■ INSTRUCTIONS TO FOLLOW ■
Exclude the pictures, then repeat the remaining data exactly.

-- THE INPUT follows --

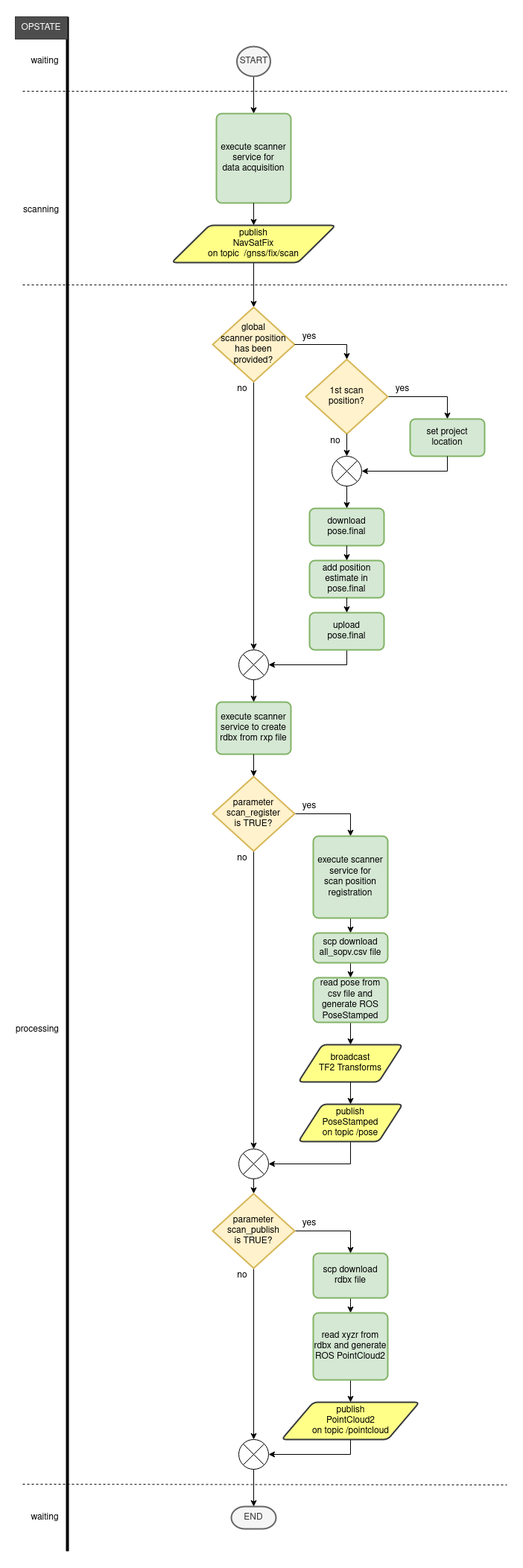
Before: riegl_vz/img/scan.png, a diagram exported from draw.io (riegllms/ros-riegl-vz). Source tidied: cells renumbered, new cells last; positions are measured from the earlier drawing's top-left corner, leaving out a move shared by most shapes.
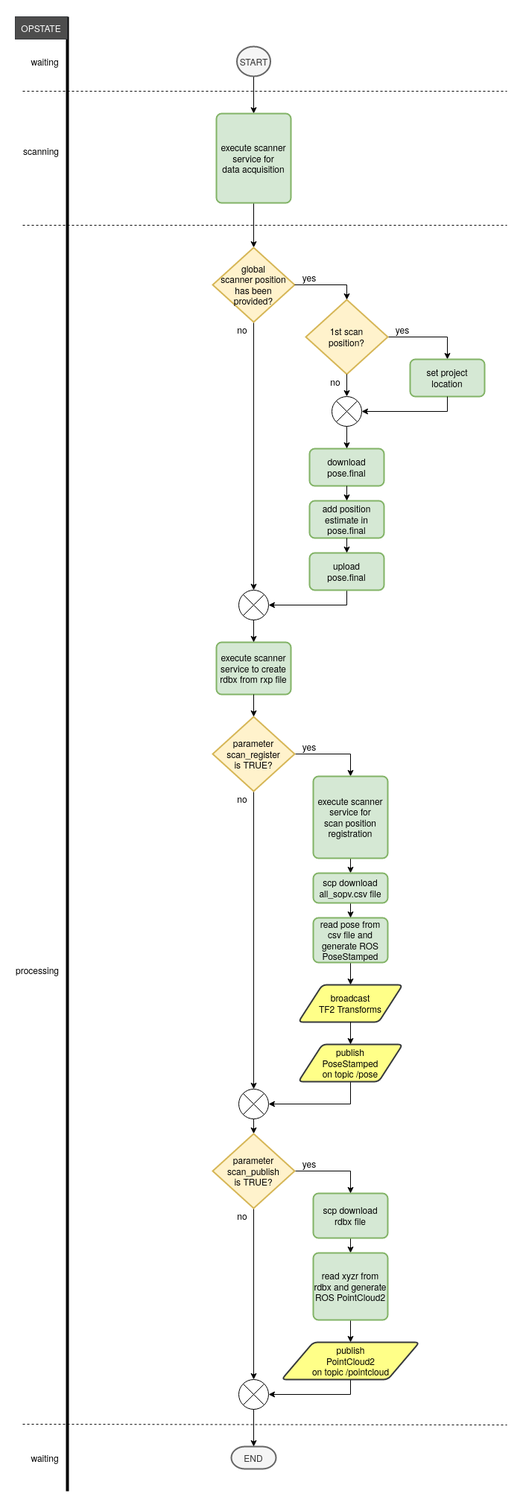
Later version of the same file.

Commit message:
Remove topic gnss/scan.

Change to the diagram source:
```diff
@@ -5,11 +5,11 @@
     <mxCell id="2" style="edgeStyle=orthogonalEdgeStyle;rounded=0;jettySize=auto;html=1;exitX=0.5;exitY=1;exitDx=0;exitDy=0;exitPerimeter=0;entryX=0.5;entryY=0;entryDx=0;entryDy=0;" parent="1" edge="1" source="27" target="4">
       <mxGeometry relative="1" as="geometry" />
     </mxCell>
-    <mxCell id="3" style="edgeStyle=orthogonalEdgeStyle;rounded=0;jettySize=auto;html=1;entryX=0.5;entryY=0;entryDx=0;entryDy=0;entryPerimeter=0;exitX=0.5;exitY=1;exitDx=0;exitDy=0;" parent="1" edge="1" source="57" target="34">
+    <mxCell id="3" style="edgeStyle=orthogonalEdgeStyle;rounded=0;jettySize=auto;html=1;entryX=0.5;entryY=0;entryDx=0;entryDy=0;entryPerimeter=0;exitX=0.5;exitY=1;exitDx=0;exitDy=0;" parent="1" edge="1" source="4" target="34">
       <mxGeometry relative="1" as="geometry" />
     </mxCell>
     <mxCell id="4" value="&lt;div&gt;execute scanner service for &lt;br&gt;&lt;/div&gt;&lt;div&gt;data acquisition&lt;/div&gt;" style="rounded=1;whiteSpace=wrap;html=1;absoluteArcSize=1;arcSize=14;strokeWidth=2;fillColor=#d5e8d4;strokeColor=#82b366;" parent="1" vertex="1">
-      <mxGeometry x="270" y="130" width="100" height="120" as="geometry" />
+      <mxGeometry x="270" y="210" width="100" height="120" as="geometry" />
     </mxCell>
     <mxCell id="5" style="endArrow=none;html=1;strokeWidth=4;entryX=1;entryY=0;entryDx=0;entryDy=0;" parent="1" edge="1" target="30">
       <mxGeometry relative="1" as="geometry">
@@ -17,7 +17,7 @@
       </mxGeometry>
     </mxCell>
     <mxCell id="6" value="waiting" style="text;html=1;strokeColor=none;fillColor=none;align=center;verticalAlign=middle;whiteSpace=wrap;rounded=0;" parent="1" vertex="1">
-      <mxGeometry x="20" y="50" width="40" height="20" as="geometry" />
+      <mxGeometry x="20" y="130" width="40" height="20" as="geometry" />
     </mxCell>
     <mxCell id="7" value="scanning" style="text;html=1;strokeColor=none;fillColor=none;align=center;verticalAlign=middle;whiteSpace=wrap;rounded=0;" parent="1" vertex="1">
       <mxGeometry x="10" y="250" width="50" height="20" as="geometry" />
@@ -86,19 +86,19 @@
       <mxGeometry x="290" y="2000" width="60" height="30" as="geometry" />
     </mxCell>
     <mxCell id="27" value="START" style="strokeWidth=2;html=1;shape=mxgraph.flowchart.start_2;whiteSpace=wrap;fillColor=#f5f5f5;strokeColor=#666666;fontColor=#333333;" parent="1" vertex="1">
-      <mxGeometry x="297.5" y="40" width="45" height="40" as="geometry" />
+      <mxGeometry x="297.5" y="120" width="45" height="40" as="geometry" />
     </mxCell>
     <mxCell id="28" style="endArrow=none;dashed=1;html=1;" parent="1" edge="1">
       <mxGeometry relative="1" as="geometry">
-        <mxPoint x="10" y="100" as="sourcePoint" />
-        <mxPoint x="660" y="100" as="targetPoint" />
+        <mxPoint x="10" y="180" as="sourcePoint" />
+        <mxPoint x="660" y="180" as="targetPoint" />
       </mxGeometry>
     </mxCell>
     <mxCell id="29" value="&lt;div&gt;broadcast&lt;/div&gt;&lt;div&gt;TF2 Transforms&lt;br&gt;&lt;/div&gt;" style="shape=parallelogram;html=1;strokeWidth=2;perimeter=parallelogramPerimeter;whiteSpace=wrap;rounded=1;arcSize=12;size=0.23;fillColor=#ffff88;strokeColor=#36393d;" parent="1" vertex="1">
       <mxGeometry x="380" y="1380" width="140" height="50" as="geometry" />
     </mxCell>
     <mxCell id="30" value="OPSTATE" style="rounded=0;whiteSpace=wrap;html=1;strokeColor=#36393d;fillColor=#4D4D4D;fontColor=#FFFFFF;" parent="1" vertex="1">
-      <mxGeometry width="70" height="30" as="geometry" />
+      <mxGeometry y="80" width="70" height="30" as="geometry" />
     </mxCell>
     <mxCell id="31" value="add position estimate in pose.final" style="rounded=1;whiteSpace=wrap;html=1;absoluteArcSize=1;arcSize=14;strokeWidth=2;fillColor=#d5e8d4;strokeColor=#82b366;" parent="1" vertex="1">
       <mxGeometry x="395" y="730" width="100" height="50" as="geometry" />
@@ -192,12 +192,6 @@
     <mxCell id="56" style="edgeStyle=orthogonalEdgeStyle;rounded=0;jettySize=auto;html=1;exitX=0.5;exitY=1;exitDx=0;exitDy=0;entryX=0.5;entryY=0;entryDx=0;entryDy=0;" parent="1" edge="1" source="29" target="55">
       <mxGeometry relative="1" as="geometry" />
     </mxCell>
-    <mxCell id="57" value="&lt;div&gt;publish&lt;/div&gt;&lt;div&gt;NavSatFix&lt;/div&gt;&lt;div&gt;on topic&amp;nbsp; /gnss/fix/scan&lt;br&gt;&lt;/div&gt;" style="shape=parallelogram;html=1;strokeWidth=2;perimeter=parallelogramPerimeter;whiteSpace=wrap;rounded=1;arcSize=12;size=0.23;fillColor=#ffff88;strokeColor=#36393d;" parent="1" vertex="1">
-      <mxGeometry x="210" y="280" width="220" height="50" as="geometry" />
-    </mxCell>
-    <mxCell id="58" style="endArrow=classic;html=1;rounded=0;exitX=0.5;exitY=1;exitDx=0;exitDy=0;entryX=0.5;entryY=0;entryDx=0;entryDy=0;" parent="1" edge="1" source="4" target="57">
-      <mxGeometry relative="1" as="geometry" />
-    </mxCell>
     <mxCell id="59" style="edgeStyle=orthogonalEdgeStyle;rounded=0;jettySize=auto;html=1;exitX=0.5;exitY=1;exitDx=0;exitDy=0;entryX=0.5;entryY=0;entryDx=0;entryDy=0;" parent="1" edge="1" source="60" target="65">
       <mxGeometry relative="1" as="geometry" />
     </mxCell>
```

-- THE INPUT concluded --

■ COMPLETED TASK ■
Before: riegl_vz/img/scan.png, a diagram exported from draw.io (riegllms/ros-riegl-vz). Source tidied: cells renumbered, new cells last; positions are measured from the earlier drawing's top-left corner, leaving out a move shared by most shapes.
Later version of the same file.

Commit message:
Remove topic gnss/scan.

Change to the diagram source:
```diff
@@ -5,11 +5,11 @@
     <mxCell id="2" style="edgeStyle=orthogonalEdgeStyle;rounded=0;jettySize=auto;html=1;exitX=0.5;exitY=1;exitDx=0;exitDy=0;exitPerimeter=0;entryX=0.5;entryY=0;entryDx=0;entryDy=0;" parent="1" edge="1" source="27" target="4">
       <mxGeometry relative="1" as="geometry" />
     </mxCell>
-    <mxCell id="3" style="edgeStyle=orthogonalEdgeStyle;rounded=0;jettySize=auto;html=1;entryX=0.5;entryY=0;entryDx=0;entryDy=0;entryPerimeter=0;exitX=0.5;exitY=1;exitDx=0;exitDy=0;" parent="1" edge="1" source="57" target="34">
+    <mxCell id="3" style="edgeStyle=orthogonalEdgeStyle;rounded=0;jettySize=auto;html=1;entryX=0.5;entryY=0;entryDx=0;entryDy=0;entryPerimeter=0;exitX=0.5;exitY=1;exitDx=0;exitDy=0;" parent="1" edge="1" source="4" target="34">
       <mxGeometry relative="1" as="geometry" />
     </mxCell>
     <mxCell id="4" value="&lt;div&gt;execute scanner service for &lt;br&gt;&lt;/div&gt;&lt;div&gt;data acquisition&lt;/div&gt;" style="rounded=1;whiteSpace=wrap;html=1;absoluteArcSize=1;arcSize=14;strokeWidth=2;fillColor=#d5e8d4;strokeColor=#82b366;" parent="1" vertex="1">
-      <mxGeometry x="270" y="130" width="100" height="120" as="geometry" />
+      <mxGeometry x="270" y="210" width="100" height="120" as="geometry" />
     </mxCell>
     <mxCell id="5" style="endArrow=none;html=1;strokeWidth=4;entryX=1;entryY=0;entryDx=0;entryDy=0;" parent="1" edge="1" target="30">
       <mxGeometry relative="1" as="geometry">
@@ -17,7 +17,7 @@
       </mxGeometry>
     </mxCell>
     <mxCell id="6" value="waiting" style="text;html=1;strokeColor=none;fillColor=none;align=center;verticalAlign=middle;whiteSpace=wrap;rounded=0;" parent="1" vertex="1">
-      <mxGeometry x="20" y="50" width="40" height="20" as="geometry" />
+      <mxGeometry x="20" y="130" width="40" height="20" as="geometry" />
     </mxCell>
     <mxCell id="7" value="scanning" style="text;html=1;strokeColor=none;fillColor=none;align=center;verticalAlign=middle;whiteSpace=wrap;rounded=0;" parent="1" vertex="1">
       <mxGeometry x="10" y="250" width="50" height="20" as="geometry" />
@@ -86,19 +86,19 @@
       <mxGeometry x="290" y="2000" width="60" height="30" as="geometry" />
     </mxCell>
     <mxCell id="27" value="START" style="strokeWidth=2;html=1;shape=mxgraph.flowchart.start_2;whiteSpace=wrap;fillColor=#f5f5f5;strokeColor=#666666;fontColor=#333333;" parent="1" vertex="1">
-      <mxGeometry x="297.5" y="40" width="45" height="40" as="geometry" />
+      <mxGeometry x="297.5" y="120" width="45" height="40" as="geometry" />
     </mxCell>
     <mxCell id="28" style="endArrow=none;dashed=1;html=1;" parent="1" edge="1">
       <mxGeometry relative="1" as="geometry">
-        <mxPoint x="10" y="100" as="sourcePoint" />
-        <mxPoint x="660" y="100" as="targetPoint" />
+        <mxPoint x="10" y="180" as="sourcePoint" />
+        <mxPoint x="660" y="180" as="targetPoint" />
       </mxGeometry>
     </mxCell>
     <mxCell id="29" value="&lt;div&gt;broadcast&lt;/div&gt;&lt;div&gt;TF2 Transforms&lt;br&gt;&lt;/div&gt;" style="shape=parallelogram;html=1;strokeWidth=2;perimeter=parallelogramPerimeter;whiteSpace=wrap;rounded=1;arcSize=12;size=0.23;fillColor=#ffff88;strokeColor=#36393d;" parent="1" vertex="1">
       <mxGeometry x="380" y="1380" width="140" height="50" as="geometry" />
     </mxCell>
     <mxCell id="30" value="OPSTATE" style="rounded=0;whiteSpace=wrap;html=1;strokeColor=#36393d;fillColor=#4D4D4D;fontColor=#FFFFFF;" parent="1" vertex="1">
-      <mxGeometry width="70" height="30" as="geometry" />
+      <mxGeometry y="80" width="70" height="30" as="geometry" />
     </mxCell>
     <mxCell id="31" value="add position estimate in pose.final" style="rounded=1;whiteSpace=wrap;html=1;absoluteArcSize=1;arcSize=14;strokeWidth=2;fillColor=#d5e8d4;strokeColor=#82b366;" parent="1" vertex="1">
       <mxGeometry x="395" y="730" width="100" height="50" as="geometry" />
@@ -192,12 +192,6 @@
     <mxCell id="56" style="edgeStyle=orthogonalEdgeStyle;rounded=0;jettySize=auto;html=1;exitX=0.5;exitY=1;exitDx=0;exitDy=0;entryX=0.5;entryY=0;entryDx=0;entryDy=0;" parent="1" edge="1" source="29" target="55">
       <mxGeometry relative="1" as="geometry" />
     </mxCell>
-    <mxCell id="57" value="&lt;div&gt;publish&lt;/div&gt;&lt;div&gt;NavSatFix&lt;/div&gt;&lt;div&gt;on topic&amp;nbsp; /gnss/fix/scan&lt;br&gt;&lt;/div&gt;" style="shape=parallelogram;html=1;strokeWidth=2;perimeter=parallelogramPerimeter;whiteSpace=wrap;rounded=1;arcSize=12;size=0.23;fillColor=#ffff88;strokeColor=#36393d;" parent="1" vertex="1">
-      <mxGeometry x="210" y="280" width="220" height="50" as="geometry" />
-    </mxCell>
-    <mxCell id="58" style="endArrow=classic;html=1;rounded=0;exitX=0.5;exitY=1;exitDx=0;exitDy=0;entryX=0.5;entryY=0;entryDx=0;entryDy=0;" parent="1" edge="1" source="4" target="57">
-      <mxGeometry relative="1" as="geometry" />
-    </mxCell>
     <mxCell id="59" style="edgeStyle=orthogonalEdgeStyle;rounded=0;jettySize=auto;html=1;exitX=0.5;exitY=1;exitDx=0;exitDy=0;entryX=0.5;entryY=0;entryDx=0;entryDy=0;" parent="1" edge="1" source="60" target="65">
       <mxGeometry relative="1" as="geometry" />
     </mxCell>
```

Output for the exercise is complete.